[Start of section]
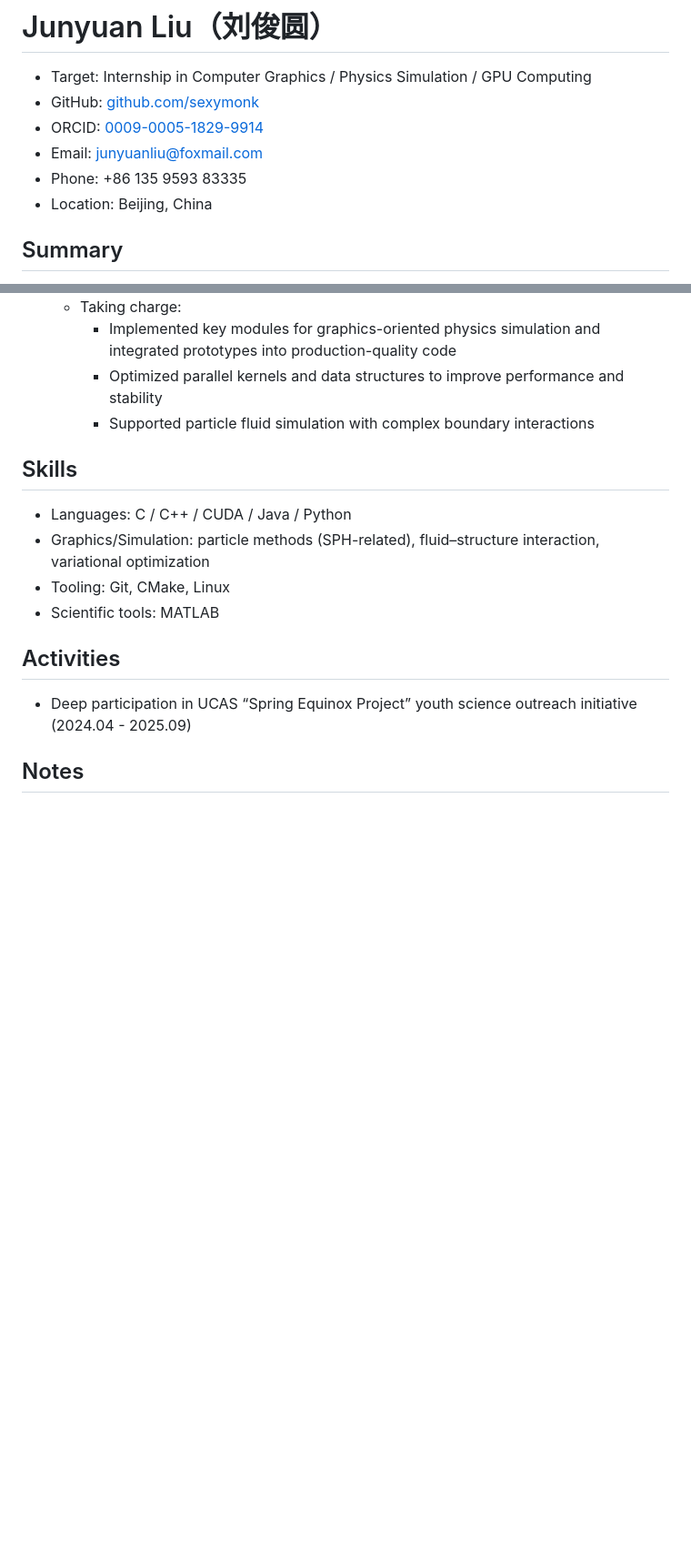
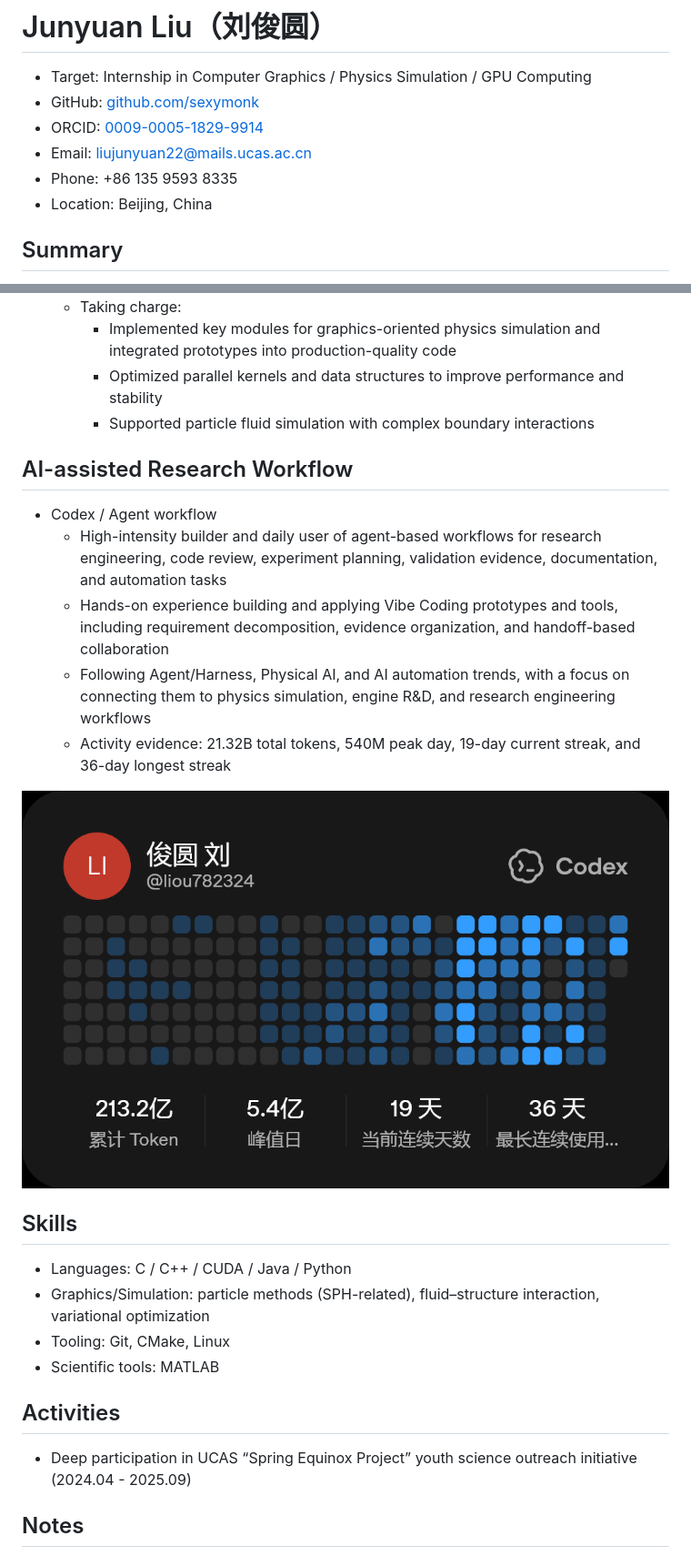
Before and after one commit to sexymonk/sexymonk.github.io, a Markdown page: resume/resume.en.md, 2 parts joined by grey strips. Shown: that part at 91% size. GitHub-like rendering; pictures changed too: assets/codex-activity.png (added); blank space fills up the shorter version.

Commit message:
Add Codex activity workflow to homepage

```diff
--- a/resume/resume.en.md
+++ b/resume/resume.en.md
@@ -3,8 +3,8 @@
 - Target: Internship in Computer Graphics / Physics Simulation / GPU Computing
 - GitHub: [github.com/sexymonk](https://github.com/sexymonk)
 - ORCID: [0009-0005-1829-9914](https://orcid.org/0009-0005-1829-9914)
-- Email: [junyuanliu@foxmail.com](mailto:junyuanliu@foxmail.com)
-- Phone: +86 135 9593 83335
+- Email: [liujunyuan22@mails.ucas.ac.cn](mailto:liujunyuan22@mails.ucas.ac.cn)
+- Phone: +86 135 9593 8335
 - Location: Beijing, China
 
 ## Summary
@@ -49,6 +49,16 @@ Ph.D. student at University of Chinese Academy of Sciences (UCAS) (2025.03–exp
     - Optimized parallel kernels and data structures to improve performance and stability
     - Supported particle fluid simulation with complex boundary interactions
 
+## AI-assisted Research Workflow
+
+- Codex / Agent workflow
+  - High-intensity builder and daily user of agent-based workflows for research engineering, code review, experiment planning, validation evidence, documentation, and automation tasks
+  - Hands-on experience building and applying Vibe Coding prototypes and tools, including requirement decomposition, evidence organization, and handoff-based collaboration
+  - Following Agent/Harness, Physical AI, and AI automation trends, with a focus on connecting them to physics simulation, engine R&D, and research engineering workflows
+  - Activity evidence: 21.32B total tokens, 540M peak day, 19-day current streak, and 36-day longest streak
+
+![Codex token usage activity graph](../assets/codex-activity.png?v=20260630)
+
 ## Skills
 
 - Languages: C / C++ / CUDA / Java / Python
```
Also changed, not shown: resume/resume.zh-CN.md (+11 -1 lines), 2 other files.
[End of section]
[Start of section]
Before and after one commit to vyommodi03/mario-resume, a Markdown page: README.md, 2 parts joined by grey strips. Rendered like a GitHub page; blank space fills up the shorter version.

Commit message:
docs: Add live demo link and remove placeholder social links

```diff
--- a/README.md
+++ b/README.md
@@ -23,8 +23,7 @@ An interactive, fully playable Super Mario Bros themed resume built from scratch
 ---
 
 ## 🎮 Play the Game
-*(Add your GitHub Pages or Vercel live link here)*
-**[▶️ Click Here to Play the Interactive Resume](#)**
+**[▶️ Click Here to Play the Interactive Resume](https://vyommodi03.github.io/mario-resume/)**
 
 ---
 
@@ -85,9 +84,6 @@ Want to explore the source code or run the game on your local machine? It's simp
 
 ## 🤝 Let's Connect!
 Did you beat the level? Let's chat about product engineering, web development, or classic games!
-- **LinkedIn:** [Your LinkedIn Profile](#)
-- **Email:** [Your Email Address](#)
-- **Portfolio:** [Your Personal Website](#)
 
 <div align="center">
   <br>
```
[End of section]
[Start of section]
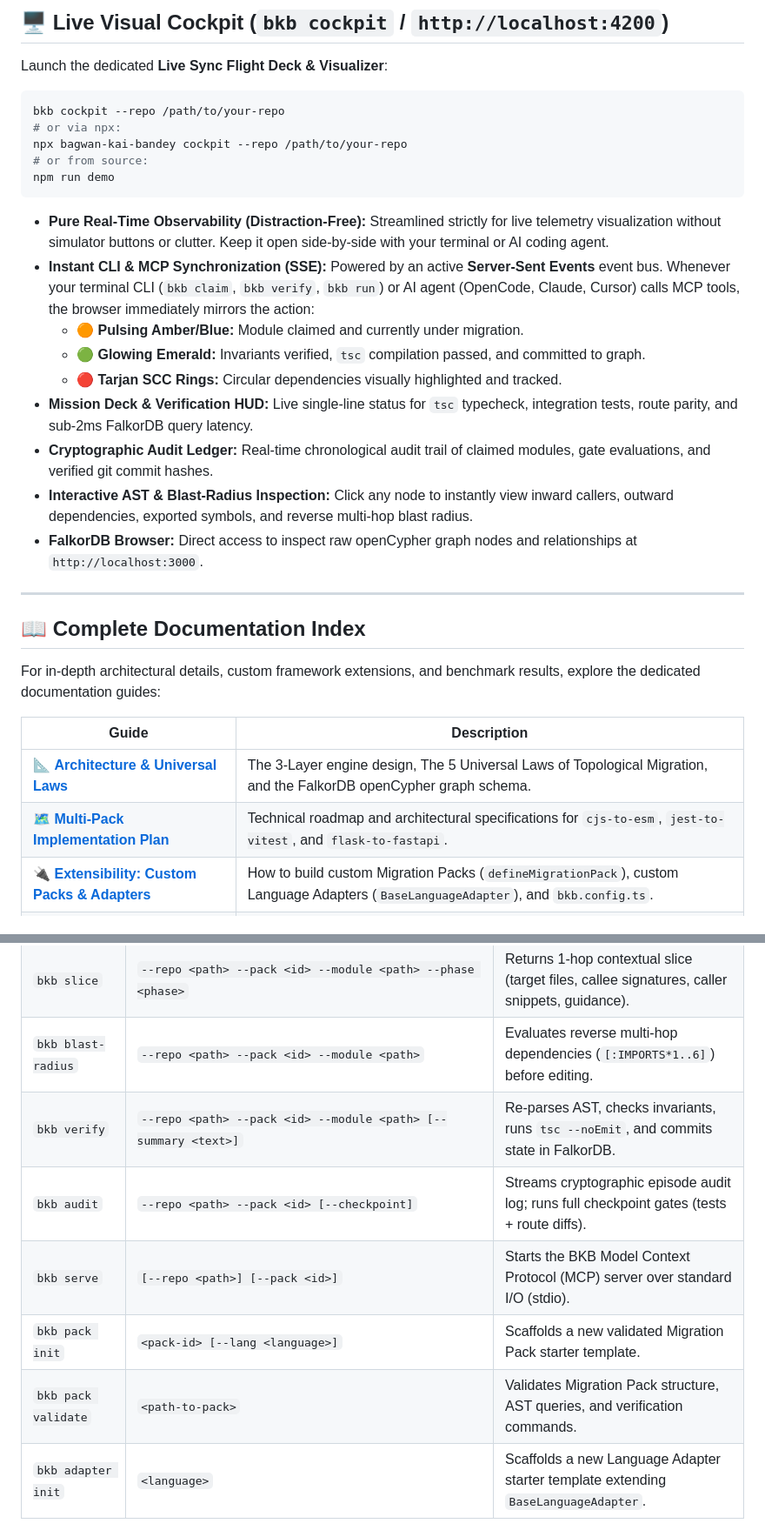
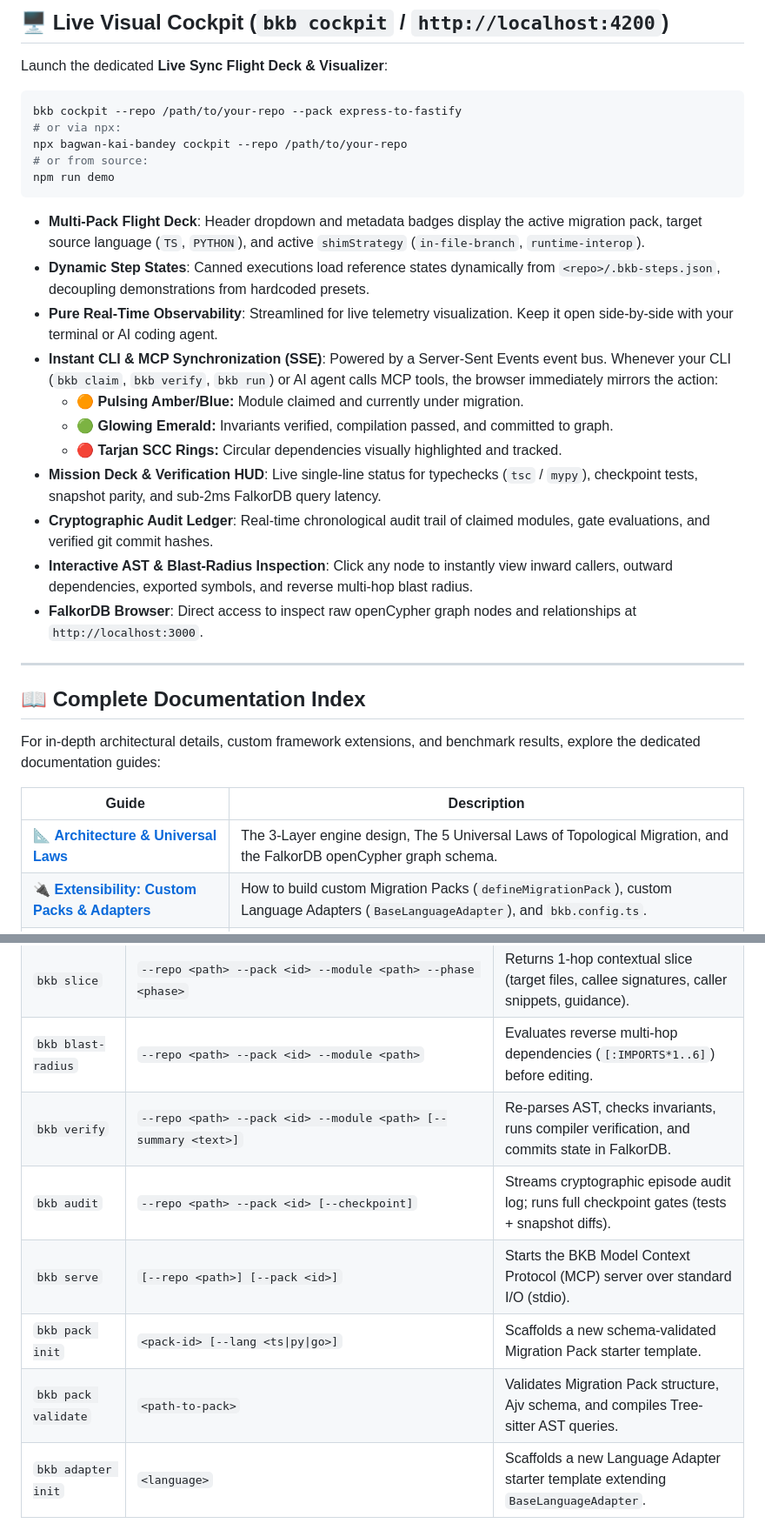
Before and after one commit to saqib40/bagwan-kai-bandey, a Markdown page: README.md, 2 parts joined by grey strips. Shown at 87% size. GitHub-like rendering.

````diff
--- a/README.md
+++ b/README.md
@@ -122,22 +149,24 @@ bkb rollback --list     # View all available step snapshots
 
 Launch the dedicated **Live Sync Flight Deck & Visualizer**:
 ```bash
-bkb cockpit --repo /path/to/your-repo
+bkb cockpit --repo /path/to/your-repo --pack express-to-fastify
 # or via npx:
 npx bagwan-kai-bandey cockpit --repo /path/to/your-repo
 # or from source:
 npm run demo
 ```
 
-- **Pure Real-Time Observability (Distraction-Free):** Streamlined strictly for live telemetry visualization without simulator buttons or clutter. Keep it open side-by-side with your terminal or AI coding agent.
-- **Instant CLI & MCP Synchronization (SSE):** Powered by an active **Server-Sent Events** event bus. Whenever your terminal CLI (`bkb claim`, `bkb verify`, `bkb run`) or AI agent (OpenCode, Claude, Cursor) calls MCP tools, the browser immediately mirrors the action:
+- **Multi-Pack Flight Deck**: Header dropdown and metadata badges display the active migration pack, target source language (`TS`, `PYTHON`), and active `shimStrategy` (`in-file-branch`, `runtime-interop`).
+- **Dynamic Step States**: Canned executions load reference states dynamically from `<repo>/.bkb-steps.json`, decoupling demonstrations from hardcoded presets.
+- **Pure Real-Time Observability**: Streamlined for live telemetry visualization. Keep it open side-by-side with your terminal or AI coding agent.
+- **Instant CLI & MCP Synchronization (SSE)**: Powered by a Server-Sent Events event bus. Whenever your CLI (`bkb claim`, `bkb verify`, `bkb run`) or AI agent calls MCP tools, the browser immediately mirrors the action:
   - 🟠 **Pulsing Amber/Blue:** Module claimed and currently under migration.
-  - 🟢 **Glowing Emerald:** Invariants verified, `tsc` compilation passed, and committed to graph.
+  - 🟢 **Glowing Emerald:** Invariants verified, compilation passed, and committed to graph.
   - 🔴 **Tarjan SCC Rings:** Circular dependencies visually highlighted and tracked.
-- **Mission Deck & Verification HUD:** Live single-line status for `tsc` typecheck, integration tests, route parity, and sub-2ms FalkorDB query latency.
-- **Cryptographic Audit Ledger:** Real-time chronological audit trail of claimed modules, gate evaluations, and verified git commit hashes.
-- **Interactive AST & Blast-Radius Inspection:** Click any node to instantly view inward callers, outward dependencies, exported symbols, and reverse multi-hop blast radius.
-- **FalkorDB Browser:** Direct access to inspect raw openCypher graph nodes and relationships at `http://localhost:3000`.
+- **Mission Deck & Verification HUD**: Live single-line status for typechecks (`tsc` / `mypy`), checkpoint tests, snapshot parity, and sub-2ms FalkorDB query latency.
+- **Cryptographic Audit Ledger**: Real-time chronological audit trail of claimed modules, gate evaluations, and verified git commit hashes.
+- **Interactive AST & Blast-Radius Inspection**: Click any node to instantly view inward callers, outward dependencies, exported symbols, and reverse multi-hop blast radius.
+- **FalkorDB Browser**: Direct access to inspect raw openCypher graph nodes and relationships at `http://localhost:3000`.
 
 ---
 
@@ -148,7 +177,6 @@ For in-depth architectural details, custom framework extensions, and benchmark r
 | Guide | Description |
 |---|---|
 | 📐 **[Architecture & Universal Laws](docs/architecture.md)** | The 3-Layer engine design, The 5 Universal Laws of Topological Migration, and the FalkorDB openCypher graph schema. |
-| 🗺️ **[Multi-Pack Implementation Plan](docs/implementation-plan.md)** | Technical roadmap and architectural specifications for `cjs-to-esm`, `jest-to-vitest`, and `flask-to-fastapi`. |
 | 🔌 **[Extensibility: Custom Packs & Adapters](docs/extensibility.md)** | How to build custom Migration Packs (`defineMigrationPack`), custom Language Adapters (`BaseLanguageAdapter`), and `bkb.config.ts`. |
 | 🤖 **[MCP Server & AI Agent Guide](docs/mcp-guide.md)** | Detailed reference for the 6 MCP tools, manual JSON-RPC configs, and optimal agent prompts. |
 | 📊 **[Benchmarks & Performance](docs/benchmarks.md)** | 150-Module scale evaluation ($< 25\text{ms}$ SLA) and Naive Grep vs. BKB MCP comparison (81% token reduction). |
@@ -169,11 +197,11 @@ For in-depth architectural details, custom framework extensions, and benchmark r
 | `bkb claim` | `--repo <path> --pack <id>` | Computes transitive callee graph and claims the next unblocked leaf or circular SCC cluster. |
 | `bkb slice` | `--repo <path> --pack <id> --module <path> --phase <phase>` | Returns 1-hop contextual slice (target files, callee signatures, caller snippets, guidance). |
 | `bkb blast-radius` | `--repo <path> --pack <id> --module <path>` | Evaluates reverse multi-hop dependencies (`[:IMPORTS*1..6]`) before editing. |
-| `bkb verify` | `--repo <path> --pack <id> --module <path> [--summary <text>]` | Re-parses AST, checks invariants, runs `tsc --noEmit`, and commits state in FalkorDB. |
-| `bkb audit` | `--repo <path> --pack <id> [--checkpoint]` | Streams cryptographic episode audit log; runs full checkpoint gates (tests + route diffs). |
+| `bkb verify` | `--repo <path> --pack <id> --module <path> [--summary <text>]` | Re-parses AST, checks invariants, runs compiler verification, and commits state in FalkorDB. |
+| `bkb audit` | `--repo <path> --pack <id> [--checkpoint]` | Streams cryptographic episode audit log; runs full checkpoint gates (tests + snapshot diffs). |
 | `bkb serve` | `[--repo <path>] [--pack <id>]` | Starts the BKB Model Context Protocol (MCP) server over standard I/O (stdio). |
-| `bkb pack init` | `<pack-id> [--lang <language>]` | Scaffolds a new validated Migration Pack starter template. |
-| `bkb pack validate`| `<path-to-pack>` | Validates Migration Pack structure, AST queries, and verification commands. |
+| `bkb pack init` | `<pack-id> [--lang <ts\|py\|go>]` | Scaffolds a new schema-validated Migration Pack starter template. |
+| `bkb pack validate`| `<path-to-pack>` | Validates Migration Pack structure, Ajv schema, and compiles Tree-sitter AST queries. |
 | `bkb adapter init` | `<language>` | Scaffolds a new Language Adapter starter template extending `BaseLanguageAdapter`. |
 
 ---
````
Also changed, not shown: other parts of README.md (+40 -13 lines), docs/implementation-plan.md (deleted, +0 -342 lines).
[End of section]
:: Activity ::
What lines of the material above contain "docs"? Return each of them.

:: Written answer ::
docs: Add live demo link and remove placeholder social links
 | 📐 **[Architecture & Universal Laws](docs/architecture.md)** | The 3-Layer engine design, The 5 Universal Laws of Topological Migration, and the FalkorDB openCypher graph schema. |
-| 🗺️ **[Multi-Pack Implementation Plan](docs/implementation-plan.md)** | Technical roadmap and architectural specifications for `cjs-to-esm`, `jest-to-vitest`, and `flask-to-fastapi`. |
 | 🔌 **[Extensibility: Custom Packs & Adapters](docs/extensibility.md)** | How to build custom Migration Packs (`defineMigrationPack`), custom Language Adapters (`BaseLanguageAdapter`), and `bkb.config.ts`. |
 | 🤖 **[MCP Server & AI Agent Guide](docs/mcp-guide.md)** | Detailed reference for the 6 MCP tools, manual JSON-RPC configs, and optimal agent prompts. |
 | 📊 **[Benchmarks & Performance](docs/benchmarks.md)** | 150-Module scale evaluation ($< 25\text{ms}$ SLA) and Naive Grep vs. BKB MCP comparison (81% token reduction). |
Also changed, not shown: other parts of README.md (+40 -13 lines), docs/implementation-plan.md (deleted, +0 -342 lines).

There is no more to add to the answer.